Incontinence in Dogs

Incontinence in Dogs

We are frequently phoned to discuss how we can help with ageing dogs starting to 'dribble' and 'leak' as clients start to notice periodic urinary accidents.  Unfortunately this is not only restricted to elderly dogs, but can also happen with excitement, and also as a result of loss of control of the hind quarters – sometimes from accidents causing muscular and skeletal problems. There are many reasons why involuntary urination can happen, and hence it is always essential to discuss your dog's health with your vet.   

Bladder infections can increase the frequency of urination while also producing very little urine.  Your dog may have a very urgent need to go but insufficient time to make it out side.  Herniated or ruptured disks can cause your dog to lose bladder control by creating neurological problems.

Illnesses such as kidney disease or diabetes can play a role as well.  Cushing’s disease causes dogs to have an insatiable thirst and all this extra water must go somewhere, sometimes catching your dog off guard. 

As a dog ages the urethral muscles lose their elasticity and make it harder for your dog to “hold it” like they used to.  Female dogs have a drop in oestrogen levels as they age and can experience incontinence. 

When you make a appointment with your vet you may be asked to take a urine sample with you, so they can start diagnosis immediately. The easiest way to collect a sample that I have found is to take your dog out to their usual spot, on a leash,  first thing in the morning. As your dog begins to urinate slip one of those disposable plastic containers into the flow of urine. Your dog will most likely look at you like you’ve lost your mind but if you play your cards right you will have a perfect sample for your Vet.

Your Vet will investigate the cause, and then you can discuss the plan of action. This may be a course of antibiotics for a bladder infection or products to help with hormone imbalances. Some of these products can cause side effects, so it is essential that you understand what these are likely to be, and be able to monitor them in your dog.

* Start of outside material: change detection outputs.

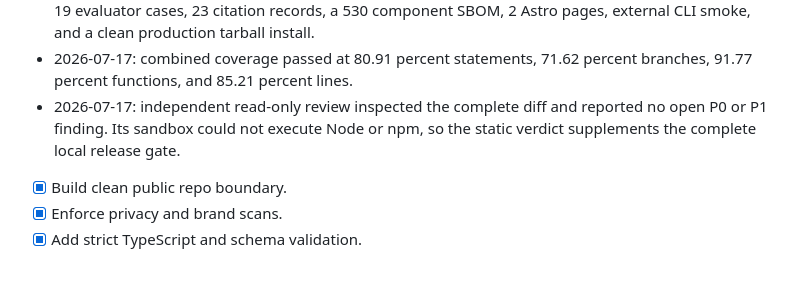
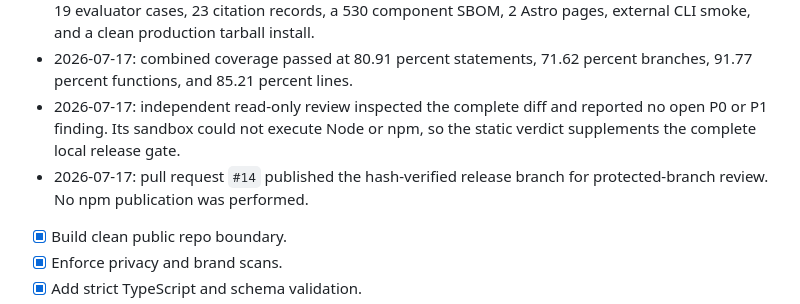
Before and after one commit to OnourImpram/vocation-os, a Markdown page: tasks/todo.md, the part around one of its changes. Drawn GitHub-style; blank space fills up the shorter version.

```diff
--- a/tasks/todo.md
+++ b/tasks/todo.md
@@ -26,6 +26,7 @@
 - 2026-07-17: final local `npm run safe:publish-check` passed with 103 test files, 676 tests, 53 schemas, 19 evaluator cases, 23 citation records, a 530 component SBOM, 2 Astro pages, external CLI smoke, and a clean production tarball install.
 - 2026-07-17: combined coverage passed at 80.91 percent statements, 71.62 percent branches, 91.77 percent functions, and 85.21 percent lines.
 - 2026-07-17: independent read-only review inspected the complete diff and reported no open P0 or P1 finding. Its sandbox could not execute Node or npm, so the static verdict supplements the complete local release gate.
+- 2026-07-17: pull request `#14` published the hash-verified release branch for protected-branch review. No npm publication was performed.
 
 - [x] Build clean public repo boundary.
 - [x] Enforce privacy and brand scans.
```
Also changed, not shown: other parts of tasks/todo.md (+1 -1 lines), docs/RELEASE_VALIDATION.md (+2 -0 lines).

While treatment is ongoing we would advise the use of dog diapers. They help stop the leaks around the house, and hence the smell and staining etc. We are often asked whether dogs mind wearing them – and my own feeling is that most dogs are aware that they are dribbling, and are aware of the smell, and the fact that they can't control themselves, and, in a strange way, are 'relieved' not to be leaking where they shouldn't be (have to forgive the pun there), so are happy to wear their special 'pants'. These are available as washable, for both female and male anatomy, or disposable. Some people recommend using baby nappies, and cutting a hole for the tail – the problem with this is that instead of urinary leakage around the house – you have a trail of 'nappy filling' to clear up, as the absorbent material gradually works its way out.

Anytime you are faced with a long term medication that carries potential side effects it is best to see if a natural solution will work instead. The Phytopet range of herbal remedies contains Phytopet Dry, a blend of herbal tinctures that can have very positive results, and without side effects. This can be taken alongside some veterinary medications, but it is essential that before you do this you discuss this with either your vet or with us, and we can then refer it to the trained herbalists at Phytopet. They are always on hand to discuss a dog's medication and their own solution(s) to the problem, and to identify any drug interactions. We have many happy customers (and testimonials) whose dogs are no longer taking the veterinary prescription medicines because the Phytopet Dry has helped the incontinence.